Data protection & the Brexit Trade Deal


On 24 December, in the nick of time, the UK and EU agreed the “Trade and Cooperation Agreement between the European Union and the European Atomic Energy Community, of the one part, and the United Kingdom of Great Britain and Northern Ireland, of the other part”. Catchy title.

For those processing personal data in the UK and EU, the Brexit Trade Deal is a (much-needed) Good News Story. The agreement contains specific provisions prohibiting data localisation requirements, regulating the transfer of Passenger Name Record data, and allowing data sharing for law enforcement purposes. The crucial section for most businesses, however, is Article FINPROV.10A: Interim provision for transmission of personal data to the United Kingdom.

Under this Article, transfers of personal data from the EEA to the UK can continue – as the UK will not be treated as ‘third country’ for the purposes of GDPR – until the earlier of: (1) the EU Commission adopting an ‘adequacy decision’ in respect of the UK, which would allow data transfers to continue with no further safeguards required; or (2) 30 April 2021, extendable to 30 June 2021 unless either party objects. During this period, the UK has agreed not to make any changes to its own data transfer regime without the EU’s approval, including adopting new Standard Contractual Clauses or BCRs (except changes bringing UK law in line with EU law). The UK has already committed to allowing data transfers into the EU unimpeded.

It is, of course, possible that this simply buys us few more months, and the end of April/June sees yet another desperate scramble to put in place Standard Contractual Clauses for EU to UK transfers.

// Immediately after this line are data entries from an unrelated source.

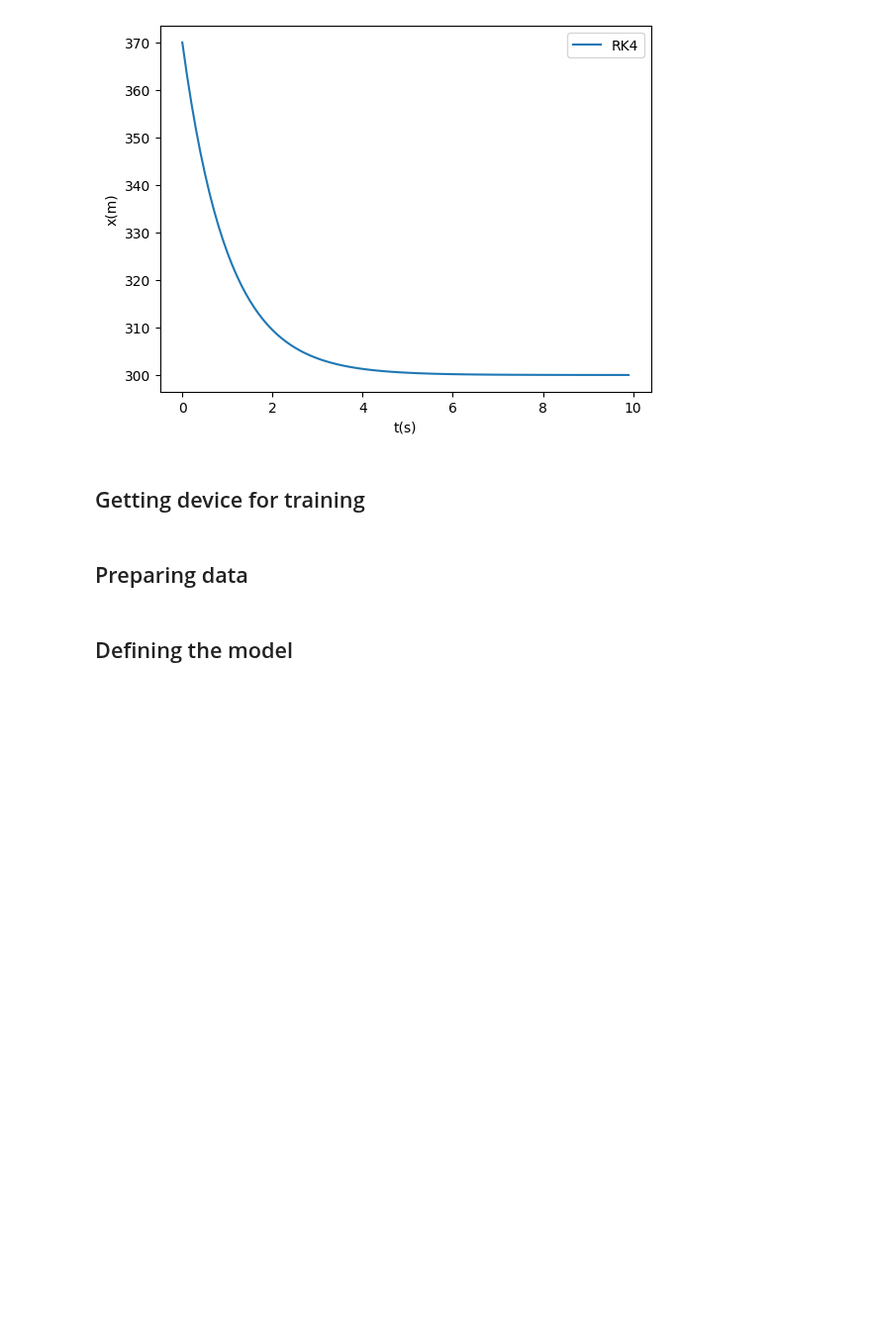
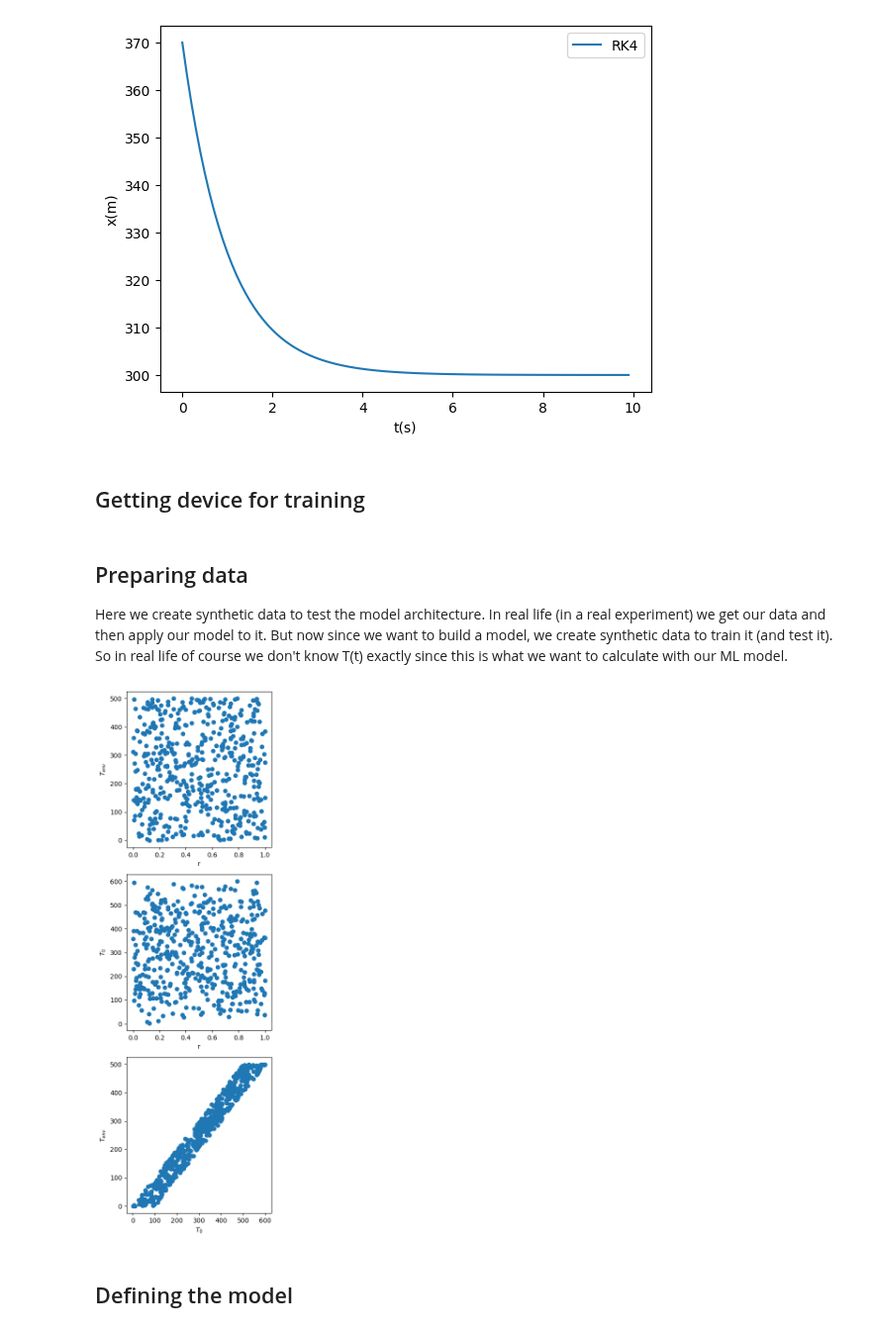
Before and after one commit to gvansan/Machine-learning-project, a Jupyter notebook: Code.ipynb, the cells around one changed output. Shown at 99% size. Saved outputs shown, nothing was run; the diff lists cells and outputs as text; code cells hidden in the pictures; blank space fills up the shorter version.

```diff
--- a/Code.ipynb
+++ b/Code.ipynb
@@ -34,4 +34,6 @@ if torch.accelerator.is_available():
     print(device)
 # %% [markdown]
 ## Preparing data
+
+Here we create synthetic data to test the model architecture. In real life (in a real experiment) we get our data and then apply our model to it. But now since we want to build a model, we create synthetic data to train it (and test it). So in real life of course we don't know T(t) exactly since this is what we want to calculate with our ML model.
 # %%
@@ -66,3 +71,23 @@ T_test_scaled = (T_test - T_test.min()) / (T_test.max() - T_test.min()) #scaled
+# %%
+#Check if we cover the phase space evenly
+fig, ax = plt.subplots(3,1, figsize = (4,12))
+
+ax[0].scatter(r_tensor, T_env_tensor)
+ax[0].set_xlabel("r")
+ax[0].set_ylabel(r"$T_{env}$")
+
+ax[1].scatter(r_tensor, T_0_tensor)
+ax[1].set_xlabel("r")
+ax[1].set_ylabel(r"$T_0$")
+
+ax[2].scatter(T_0_tensor, T_env_tensor)
+ax[2].set_xlabel(r"$T_0$")
+ax[2].set_ylabel(r"$T_{env}$")
+
+plt.tight_layout()
+plt.show()
+# %% [output]
+[figure, added]
 # %% [markdown]
 ## Defining the model
 # %%
```
Also changed, not shown: parts of 7 cells of this notebook.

The more optimistic of us, however, view this as a real intention to grant the UK adequacy status. We all need some positive thinking to kick-start 2021.